What to do: Scan the entries for lines with the word "background" and copy those lines.

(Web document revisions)
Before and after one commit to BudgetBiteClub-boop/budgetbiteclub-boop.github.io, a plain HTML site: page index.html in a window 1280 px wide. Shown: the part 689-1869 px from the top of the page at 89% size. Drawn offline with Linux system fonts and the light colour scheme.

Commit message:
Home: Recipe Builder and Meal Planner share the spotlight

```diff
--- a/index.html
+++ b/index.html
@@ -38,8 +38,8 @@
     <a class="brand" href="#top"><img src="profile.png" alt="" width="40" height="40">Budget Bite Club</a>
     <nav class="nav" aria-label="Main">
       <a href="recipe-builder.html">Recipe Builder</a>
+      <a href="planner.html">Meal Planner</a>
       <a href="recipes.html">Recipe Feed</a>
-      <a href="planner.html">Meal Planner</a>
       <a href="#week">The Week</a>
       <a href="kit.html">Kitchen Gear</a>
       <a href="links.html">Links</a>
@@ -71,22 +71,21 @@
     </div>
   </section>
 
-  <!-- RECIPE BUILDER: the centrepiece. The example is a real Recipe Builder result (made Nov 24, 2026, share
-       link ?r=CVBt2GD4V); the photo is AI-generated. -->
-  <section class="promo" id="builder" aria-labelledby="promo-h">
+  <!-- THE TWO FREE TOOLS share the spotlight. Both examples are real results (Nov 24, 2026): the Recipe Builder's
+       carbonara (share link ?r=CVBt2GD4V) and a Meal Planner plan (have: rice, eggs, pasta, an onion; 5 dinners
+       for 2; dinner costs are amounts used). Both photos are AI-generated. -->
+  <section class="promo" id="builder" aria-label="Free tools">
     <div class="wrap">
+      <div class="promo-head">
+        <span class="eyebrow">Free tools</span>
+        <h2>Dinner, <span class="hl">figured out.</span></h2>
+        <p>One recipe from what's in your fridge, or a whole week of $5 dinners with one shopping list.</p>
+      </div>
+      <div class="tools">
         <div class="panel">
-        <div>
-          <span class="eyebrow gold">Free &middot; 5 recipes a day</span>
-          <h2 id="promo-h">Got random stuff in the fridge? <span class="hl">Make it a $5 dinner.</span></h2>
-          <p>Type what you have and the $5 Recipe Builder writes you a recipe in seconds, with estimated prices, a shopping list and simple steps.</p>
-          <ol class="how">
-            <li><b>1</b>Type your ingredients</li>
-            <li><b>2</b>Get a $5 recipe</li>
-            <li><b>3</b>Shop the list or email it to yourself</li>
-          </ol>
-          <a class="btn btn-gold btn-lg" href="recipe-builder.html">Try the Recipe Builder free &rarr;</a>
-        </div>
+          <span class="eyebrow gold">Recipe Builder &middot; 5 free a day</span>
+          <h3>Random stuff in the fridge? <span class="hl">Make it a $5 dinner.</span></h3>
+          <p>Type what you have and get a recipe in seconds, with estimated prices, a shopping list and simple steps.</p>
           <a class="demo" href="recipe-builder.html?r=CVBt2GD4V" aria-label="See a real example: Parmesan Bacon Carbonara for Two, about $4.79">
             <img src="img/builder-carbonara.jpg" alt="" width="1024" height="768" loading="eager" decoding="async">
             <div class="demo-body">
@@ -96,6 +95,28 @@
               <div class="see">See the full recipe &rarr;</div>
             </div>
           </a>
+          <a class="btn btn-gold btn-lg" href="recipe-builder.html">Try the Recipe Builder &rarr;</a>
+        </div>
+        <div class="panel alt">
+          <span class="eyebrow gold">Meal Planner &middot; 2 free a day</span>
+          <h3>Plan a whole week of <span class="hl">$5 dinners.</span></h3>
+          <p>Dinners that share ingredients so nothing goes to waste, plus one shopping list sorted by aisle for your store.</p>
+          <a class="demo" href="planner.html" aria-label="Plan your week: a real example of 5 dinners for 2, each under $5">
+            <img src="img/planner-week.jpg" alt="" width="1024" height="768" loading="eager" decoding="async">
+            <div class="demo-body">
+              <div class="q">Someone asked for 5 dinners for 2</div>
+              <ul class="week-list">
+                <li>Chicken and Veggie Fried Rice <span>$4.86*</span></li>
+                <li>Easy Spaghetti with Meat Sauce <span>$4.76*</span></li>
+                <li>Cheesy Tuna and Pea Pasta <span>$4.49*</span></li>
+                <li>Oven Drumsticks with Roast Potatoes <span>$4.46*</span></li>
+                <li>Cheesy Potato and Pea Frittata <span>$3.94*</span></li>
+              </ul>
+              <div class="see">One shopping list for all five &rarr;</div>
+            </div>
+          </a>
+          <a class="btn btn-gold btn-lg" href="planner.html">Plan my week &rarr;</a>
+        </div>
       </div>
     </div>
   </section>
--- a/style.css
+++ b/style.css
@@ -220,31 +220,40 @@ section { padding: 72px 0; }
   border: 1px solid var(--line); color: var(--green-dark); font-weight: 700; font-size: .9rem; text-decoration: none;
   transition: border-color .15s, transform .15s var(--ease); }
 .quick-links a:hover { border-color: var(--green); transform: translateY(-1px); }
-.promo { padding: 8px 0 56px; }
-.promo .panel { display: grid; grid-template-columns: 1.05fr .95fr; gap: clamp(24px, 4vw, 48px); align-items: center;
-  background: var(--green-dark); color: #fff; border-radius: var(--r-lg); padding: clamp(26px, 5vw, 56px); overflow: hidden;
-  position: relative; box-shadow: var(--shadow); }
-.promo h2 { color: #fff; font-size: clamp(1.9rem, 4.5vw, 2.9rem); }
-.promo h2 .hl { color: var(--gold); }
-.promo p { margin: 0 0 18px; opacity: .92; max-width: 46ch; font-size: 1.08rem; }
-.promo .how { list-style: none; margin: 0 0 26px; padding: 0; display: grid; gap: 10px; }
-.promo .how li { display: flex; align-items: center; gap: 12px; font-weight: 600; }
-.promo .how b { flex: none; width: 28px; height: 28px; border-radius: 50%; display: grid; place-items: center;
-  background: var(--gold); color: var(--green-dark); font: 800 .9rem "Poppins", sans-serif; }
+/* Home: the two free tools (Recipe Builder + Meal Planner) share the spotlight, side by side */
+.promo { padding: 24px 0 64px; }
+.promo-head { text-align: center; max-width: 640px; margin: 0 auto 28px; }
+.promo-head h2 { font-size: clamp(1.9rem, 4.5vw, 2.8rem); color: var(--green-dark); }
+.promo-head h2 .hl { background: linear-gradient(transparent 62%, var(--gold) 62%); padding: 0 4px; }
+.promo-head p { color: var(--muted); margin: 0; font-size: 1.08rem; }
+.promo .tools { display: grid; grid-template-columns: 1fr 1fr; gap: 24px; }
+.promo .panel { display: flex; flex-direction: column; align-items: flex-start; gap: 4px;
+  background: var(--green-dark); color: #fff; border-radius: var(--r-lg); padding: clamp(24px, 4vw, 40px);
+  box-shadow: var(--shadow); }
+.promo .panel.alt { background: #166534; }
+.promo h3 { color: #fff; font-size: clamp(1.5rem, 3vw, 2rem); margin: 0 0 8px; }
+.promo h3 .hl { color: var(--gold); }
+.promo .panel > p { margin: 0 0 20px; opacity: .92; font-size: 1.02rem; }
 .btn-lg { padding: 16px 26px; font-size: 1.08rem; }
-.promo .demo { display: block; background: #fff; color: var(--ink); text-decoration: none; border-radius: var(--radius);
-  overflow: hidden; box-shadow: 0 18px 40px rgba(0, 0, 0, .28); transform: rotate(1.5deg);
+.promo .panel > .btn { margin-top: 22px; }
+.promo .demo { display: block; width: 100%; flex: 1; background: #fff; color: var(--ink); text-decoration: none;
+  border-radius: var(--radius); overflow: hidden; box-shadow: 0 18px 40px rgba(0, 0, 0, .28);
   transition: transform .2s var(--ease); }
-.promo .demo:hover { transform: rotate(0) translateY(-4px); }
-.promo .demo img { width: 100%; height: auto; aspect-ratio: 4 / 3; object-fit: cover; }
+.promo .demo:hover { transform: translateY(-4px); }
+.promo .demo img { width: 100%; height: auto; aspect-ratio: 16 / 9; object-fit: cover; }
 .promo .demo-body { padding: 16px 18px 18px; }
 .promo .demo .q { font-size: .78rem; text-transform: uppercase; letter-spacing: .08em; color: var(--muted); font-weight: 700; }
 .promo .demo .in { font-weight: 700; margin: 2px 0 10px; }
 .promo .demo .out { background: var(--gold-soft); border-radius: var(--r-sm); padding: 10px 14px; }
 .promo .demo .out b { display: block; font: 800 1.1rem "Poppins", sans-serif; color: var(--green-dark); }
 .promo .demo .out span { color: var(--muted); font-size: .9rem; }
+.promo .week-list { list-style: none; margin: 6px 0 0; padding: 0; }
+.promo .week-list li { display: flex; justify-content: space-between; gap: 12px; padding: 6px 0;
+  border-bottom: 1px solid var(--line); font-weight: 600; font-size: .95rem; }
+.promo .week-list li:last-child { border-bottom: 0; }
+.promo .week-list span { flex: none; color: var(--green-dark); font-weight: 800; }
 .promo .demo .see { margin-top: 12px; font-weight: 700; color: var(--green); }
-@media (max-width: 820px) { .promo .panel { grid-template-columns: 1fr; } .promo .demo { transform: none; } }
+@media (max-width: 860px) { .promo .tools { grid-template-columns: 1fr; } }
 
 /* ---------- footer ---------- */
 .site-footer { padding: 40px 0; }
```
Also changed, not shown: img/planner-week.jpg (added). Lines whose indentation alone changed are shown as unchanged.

Task output:
-  background: var(--green-dark); color: #fff; border-radius: var(--r-lg); padding: clamp(26px, 5vw, 56px); overflow: hidden;
-  background: var(--gold); color: var(--green-dark); font: 800 .9rem "Poppins", sans-serif; }
+.promo-head h2 .hl { background: linear-gradient(transparent 62%, var(--gold) 62%); padding: 0 4px; }
+  background: var(--green-dark); color: #fff; border-radius: var(--r-lg); padding: clamp(24px, 4vw, 40px);
+.promo .panel.alt { background: #166534; }
-.promo .demo { display: block; background: #fff; color: var(--ink); text-decoration: none; border-radius: var(--radius);
+.promo .demo { display: block; width: 100%; flex: 1; background: #fff; color: var(--ink); text-decoration: none;
 .promo .demo .out { background: var(--gold-soft); border-radius: var(--r-sm); padding: 10px 14px; }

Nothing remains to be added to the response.